## Problem
Please read the records below and return each line holding the string "files".

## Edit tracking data
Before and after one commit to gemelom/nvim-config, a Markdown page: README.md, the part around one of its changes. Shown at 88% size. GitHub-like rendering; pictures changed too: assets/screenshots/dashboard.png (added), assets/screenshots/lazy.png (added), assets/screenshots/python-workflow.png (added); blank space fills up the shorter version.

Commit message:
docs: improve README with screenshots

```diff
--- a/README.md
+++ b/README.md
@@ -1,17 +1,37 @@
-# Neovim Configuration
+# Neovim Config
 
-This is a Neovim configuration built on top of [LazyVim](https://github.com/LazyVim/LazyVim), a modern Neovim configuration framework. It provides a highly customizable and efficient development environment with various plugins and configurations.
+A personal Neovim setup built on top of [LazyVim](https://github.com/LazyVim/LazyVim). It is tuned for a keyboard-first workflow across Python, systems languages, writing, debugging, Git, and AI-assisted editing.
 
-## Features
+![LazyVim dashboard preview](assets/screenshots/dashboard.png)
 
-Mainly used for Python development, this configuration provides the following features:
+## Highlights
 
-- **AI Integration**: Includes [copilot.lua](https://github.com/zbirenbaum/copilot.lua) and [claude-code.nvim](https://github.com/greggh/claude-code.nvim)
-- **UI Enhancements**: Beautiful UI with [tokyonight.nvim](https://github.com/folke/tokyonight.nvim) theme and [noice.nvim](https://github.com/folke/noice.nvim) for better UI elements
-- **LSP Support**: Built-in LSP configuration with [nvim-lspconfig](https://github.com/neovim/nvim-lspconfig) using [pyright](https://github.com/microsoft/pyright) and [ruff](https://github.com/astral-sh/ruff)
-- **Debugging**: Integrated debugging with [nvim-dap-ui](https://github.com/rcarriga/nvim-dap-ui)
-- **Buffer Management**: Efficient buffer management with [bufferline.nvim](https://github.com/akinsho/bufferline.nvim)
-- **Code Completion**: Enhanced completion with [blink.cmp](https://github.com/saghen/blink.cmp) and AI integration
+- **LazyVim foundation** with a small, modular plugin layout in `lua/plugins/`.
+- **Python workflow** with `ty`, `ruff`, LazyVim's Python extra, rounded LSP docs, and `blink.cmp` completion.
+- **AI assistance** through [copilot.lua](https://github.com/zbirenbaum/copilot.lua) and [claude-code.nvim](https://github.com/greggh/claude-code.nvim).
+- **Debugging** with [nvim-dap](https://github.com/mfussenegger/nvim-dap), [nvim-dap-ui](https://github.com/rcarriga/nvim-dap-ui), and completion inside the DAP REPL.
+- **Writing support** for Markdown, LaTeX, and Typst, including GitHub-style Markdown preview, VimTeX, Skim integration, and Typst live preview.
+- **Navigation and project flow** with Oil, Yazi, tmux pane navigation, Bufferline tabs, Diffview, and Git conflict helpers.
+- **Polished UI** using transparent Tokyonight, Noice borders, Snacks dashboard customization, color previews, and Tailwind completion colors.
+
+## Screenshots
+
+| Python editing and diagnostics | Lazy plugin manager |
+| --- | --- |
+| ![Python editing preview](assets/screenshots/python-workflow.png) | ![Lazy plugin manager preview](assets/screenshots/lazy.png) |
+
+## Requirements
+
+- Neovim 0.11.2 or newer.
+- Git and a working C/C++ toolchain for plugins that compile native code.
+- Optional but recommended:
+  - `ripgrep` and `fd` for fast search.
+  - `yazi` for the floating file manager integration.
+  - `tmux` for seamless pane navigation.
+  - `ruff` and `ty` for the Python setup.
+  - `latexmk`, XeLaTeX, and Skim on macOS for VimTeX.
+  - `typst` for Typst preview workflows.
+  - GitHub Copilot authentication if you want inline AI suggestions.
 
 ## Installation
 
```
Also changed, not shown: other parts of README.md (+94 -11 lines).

...

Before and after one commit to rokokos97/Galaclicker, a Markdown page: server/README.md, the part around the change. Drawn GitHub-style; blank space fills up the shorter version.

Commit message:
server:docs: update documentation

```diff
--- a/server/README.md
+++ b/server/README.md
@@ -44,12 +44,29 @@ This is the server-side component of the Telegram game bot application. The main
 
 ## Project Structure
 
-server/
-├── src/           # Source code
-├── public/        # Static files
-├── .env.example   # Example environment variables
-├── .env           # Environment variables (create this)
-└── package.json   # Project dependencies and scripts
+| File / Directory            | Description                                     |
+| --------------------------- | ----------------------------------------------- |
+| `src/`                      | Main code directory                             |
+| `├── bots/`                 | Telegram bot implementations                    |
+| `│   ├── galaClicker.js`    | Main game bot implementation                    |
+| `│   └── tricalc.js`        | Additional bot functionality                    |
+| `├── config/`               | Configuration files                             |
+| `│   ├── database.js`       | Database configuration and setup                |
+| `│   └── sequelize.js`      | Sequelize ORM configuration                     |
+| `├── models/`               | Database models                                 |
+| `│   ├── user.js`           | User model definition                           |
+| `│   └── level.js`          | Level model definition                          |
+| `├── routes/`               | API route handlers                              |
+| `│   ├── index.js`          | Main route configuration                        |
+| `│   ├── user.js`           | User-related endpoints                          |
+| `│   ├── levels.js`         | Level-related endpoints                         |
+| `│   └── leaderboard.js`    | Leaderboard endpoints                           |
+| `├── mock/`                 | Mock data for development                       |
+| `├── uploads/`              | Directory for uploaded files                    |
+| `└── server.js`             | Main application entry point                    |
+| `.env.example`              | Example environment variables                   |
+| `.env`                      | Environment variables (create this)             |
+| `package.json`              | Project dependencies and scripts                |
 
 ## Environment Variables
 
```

* * *

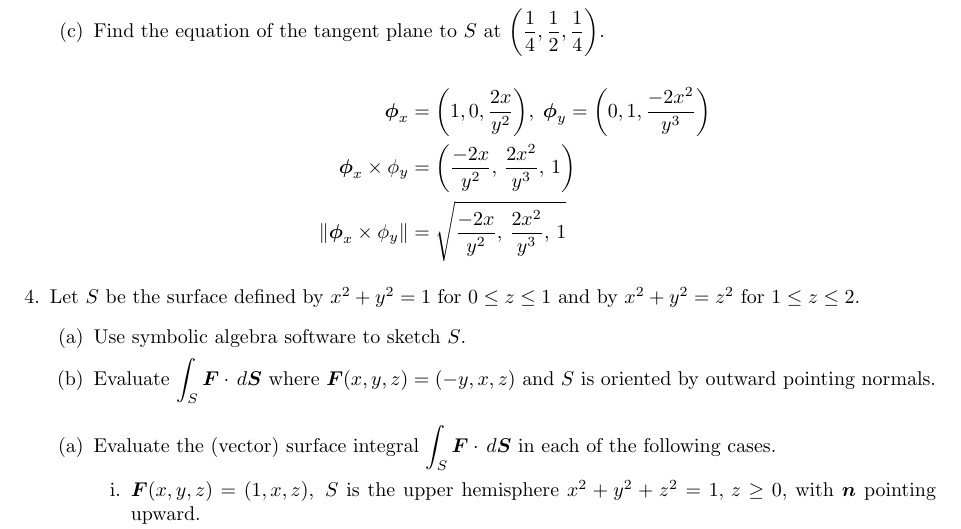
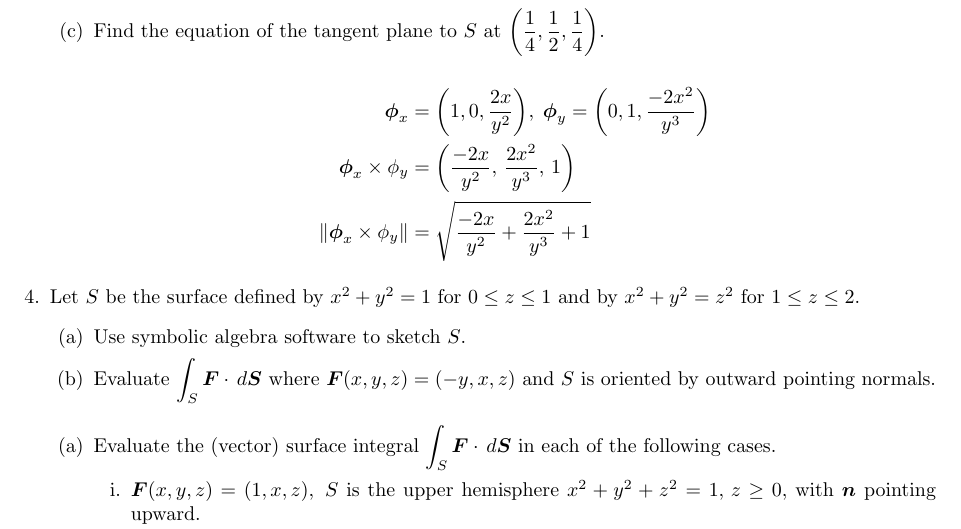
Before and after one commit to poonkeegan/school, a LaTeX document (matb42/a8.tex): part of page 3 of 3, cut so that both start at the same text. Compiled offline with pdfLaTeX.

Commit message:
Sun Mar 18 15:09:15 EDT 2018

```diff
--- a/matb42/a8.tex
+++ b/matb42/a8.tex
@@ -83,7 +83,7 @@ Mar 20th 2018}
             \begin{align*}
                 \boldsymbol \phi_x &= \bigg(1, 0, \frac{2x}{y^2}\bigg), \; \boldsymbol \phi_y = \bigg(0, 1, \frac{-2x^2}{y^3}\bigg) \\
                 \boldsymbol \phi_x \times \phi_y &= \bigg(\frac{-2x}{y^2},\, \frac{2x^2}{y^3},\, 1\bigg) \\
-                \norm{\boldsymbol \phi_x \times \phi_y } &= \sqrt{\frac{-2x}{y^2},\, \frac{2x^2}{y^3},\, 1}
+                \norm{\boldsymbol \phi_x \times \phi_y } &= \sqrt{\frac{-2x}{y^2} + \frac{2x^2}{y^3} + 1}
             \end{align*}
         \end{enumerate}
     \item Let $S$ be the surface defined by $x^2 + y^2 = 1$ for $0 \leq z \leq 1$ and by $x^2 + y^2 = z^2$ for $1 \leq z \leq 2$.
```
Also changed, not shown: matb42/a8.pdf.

## Your solution
-├── public/        # Static files
+| `├── config/`               | Configuration files                             |
+| `├── uploads/`              | Directory for uploaded files                    |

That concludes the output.